It is particularly significant to note that many elements of a food safety reporting system based on social media have already been created, or are likely to be created, without requiring any government funding or subsidization. This is strong evidence that providing such services as these may be cost-free after tax deductions are considered, or profitable enough that the private sector will take on a significant part of the work. Google clearly believes that Google Insight will earn its keep, and several surprisingly effective self-diagnosis tools (presumably supported by advertising) are already easily accessible. Another example arises from the upcoming shutdown of the Microbiological Data Program. Bill Marler, a leading American food safety lawyer, is considering funding a similar program of his own. Rather than depend on the government to collect data and initiate recalls, Marler plans to collect such information and make it publicly available to the government, consumers and producers.
Social media offer a growing potential for structural change and greater efficiency in many sectors, and food safety is no exception. As government budgets continually decrease, and food safety agencies struggle to recognize and prevent food borne illnesses, social media technology can play a key role in improving the effectiveness and speed of response while minimizing costs.
Marler, B. (2012, July 22). Publishers platform: How can we stop outbreaks earlier. Food Safety News. Retrieved from: http://www.foodsafetynews.com/2012/07/publishers-platform-how-can-we-stop-outbreaks-earlier

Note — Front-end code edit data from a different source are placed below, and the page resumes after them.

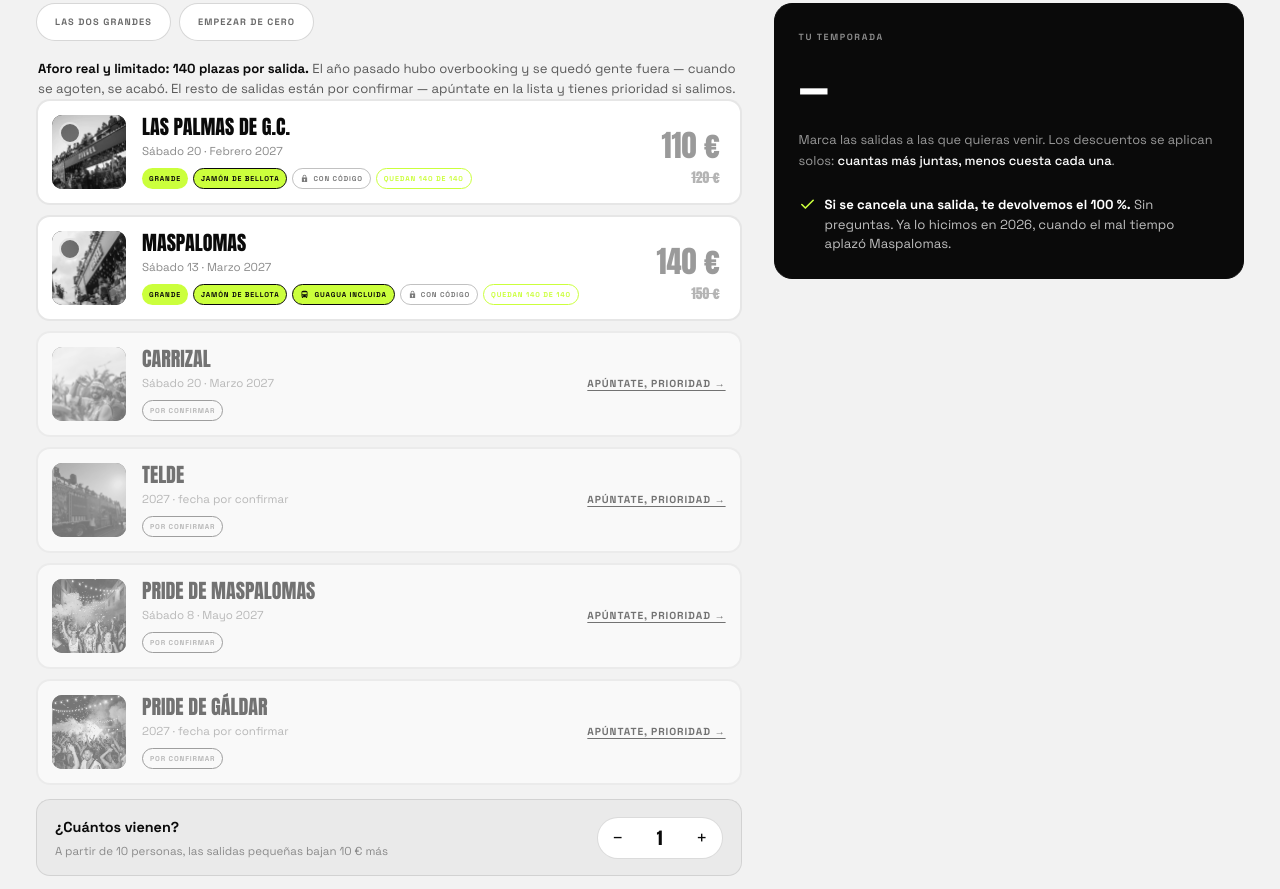
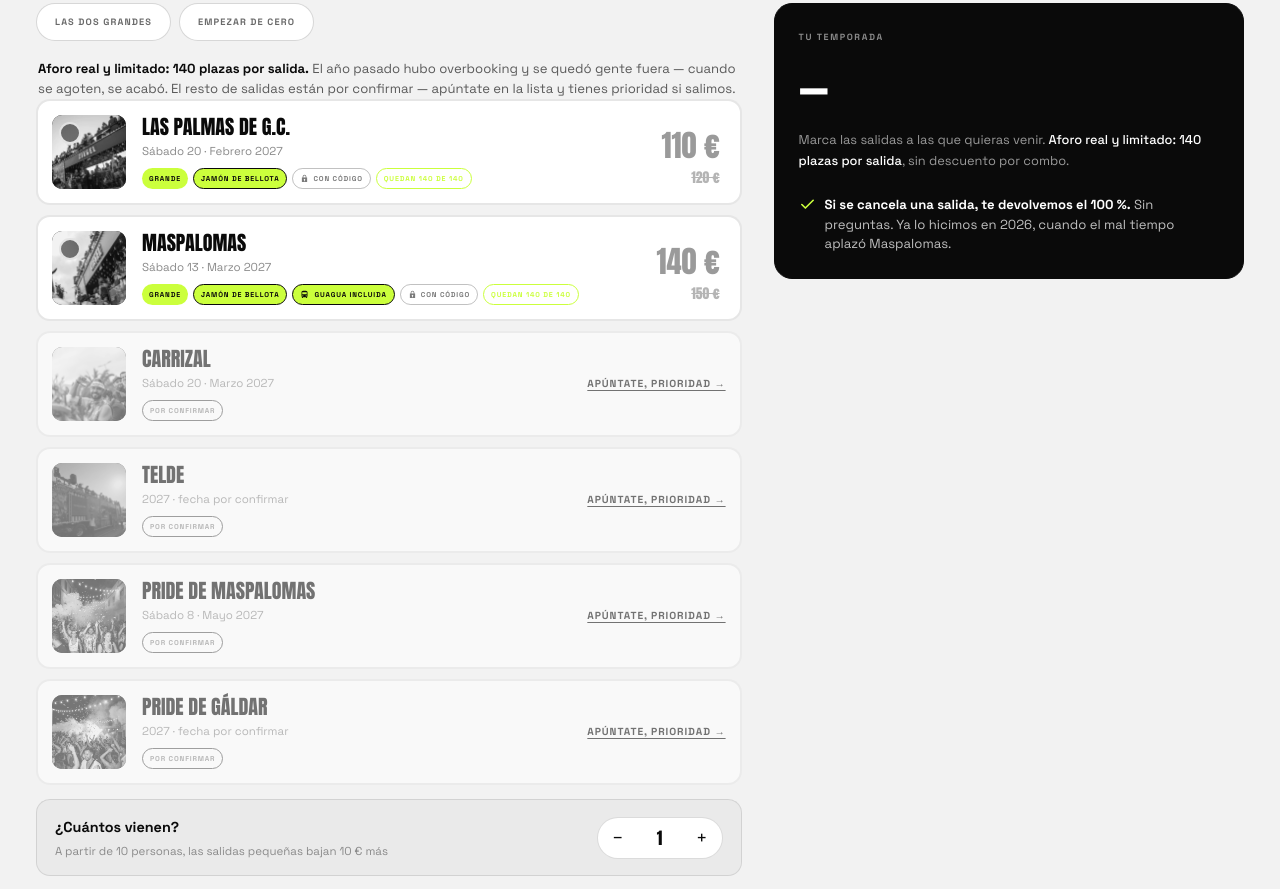
Before and after one commit to Aythamiziegel/carroza-site, a plain HTML site: page index.html in a window 1280 px wide. Shown: the part 6820-7709 px from the top of the page. Drawn offline with nearby package versions, Linux system fonts and the light colour scheme.

Commit message:
Fix empty-state copy about combo discount that no longer exists

```diff
--- a/index.html
+++ b/index.html
@@ -2287,7 +2287,7 @@ function actualizar(){
       +   '<div class="tt-l">Tu temporada</div>'
       +   '<div class="tt-v">—</div>'
       +   '<p class="tt-n">Marca las salidas a las que quieras venir. '
-      +     'Los descuentos se aplican solos: <strong>cuantas más juntas, menos cuesta cada una</strong>.</p>'
+      +     '<strong>Aforo real y limitado: 140 plazas por salida</strong>, sin descuento por combo.</p>'
       + '</div>';
     $('addon').innerHTML = '';
     $('accion').innerHTML = '';
```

Marler, B. (2012, Aug 12). Publisher’s platform: Ode to the microbiological data program. Food Safety News. Retrieved from: http://www.foodsafetynews.com/2012/08/publishers-platform-ode-to-microbiological-data-program/
Tapscott, D. (2011) Macrowikinomics: Rebooting Business and the World. Toronto, ON: Portfolio Penguin Canada.
Harrysson, M., Metayer, E., and Sarrazin, H., How ‘social intelligence’ can guide decisions. Mckinsey Quarterly. Retrieved from: https://www.mckinseyquarterly.com/Strategy/Strategic_Thinking/How_social_intelligence_can_guide_decisions_3031
Buahin, J., Chui, M., and Manyika, J. (2012, November) Capturing business value with social technologies. Mckinsey Quarterly. Retrievved from: http://www.mckinseyquarterly.com/Capturing_business_value_with_social_technologies_3029
Acheson, D.W.K. (2012, July 12) Should the microbiological data program be saved? Maybe … maybe not… Food Safety News. Retrieved from: http://www.foodsafetynews.com/2012/07/should-the-microbiological-data-program-be-saved-maybe-maybe-not/
“Illness Reporter” in AppShopper, category “Medical” <http://appshopper.com/medical/illness-reporter>© Food Safety News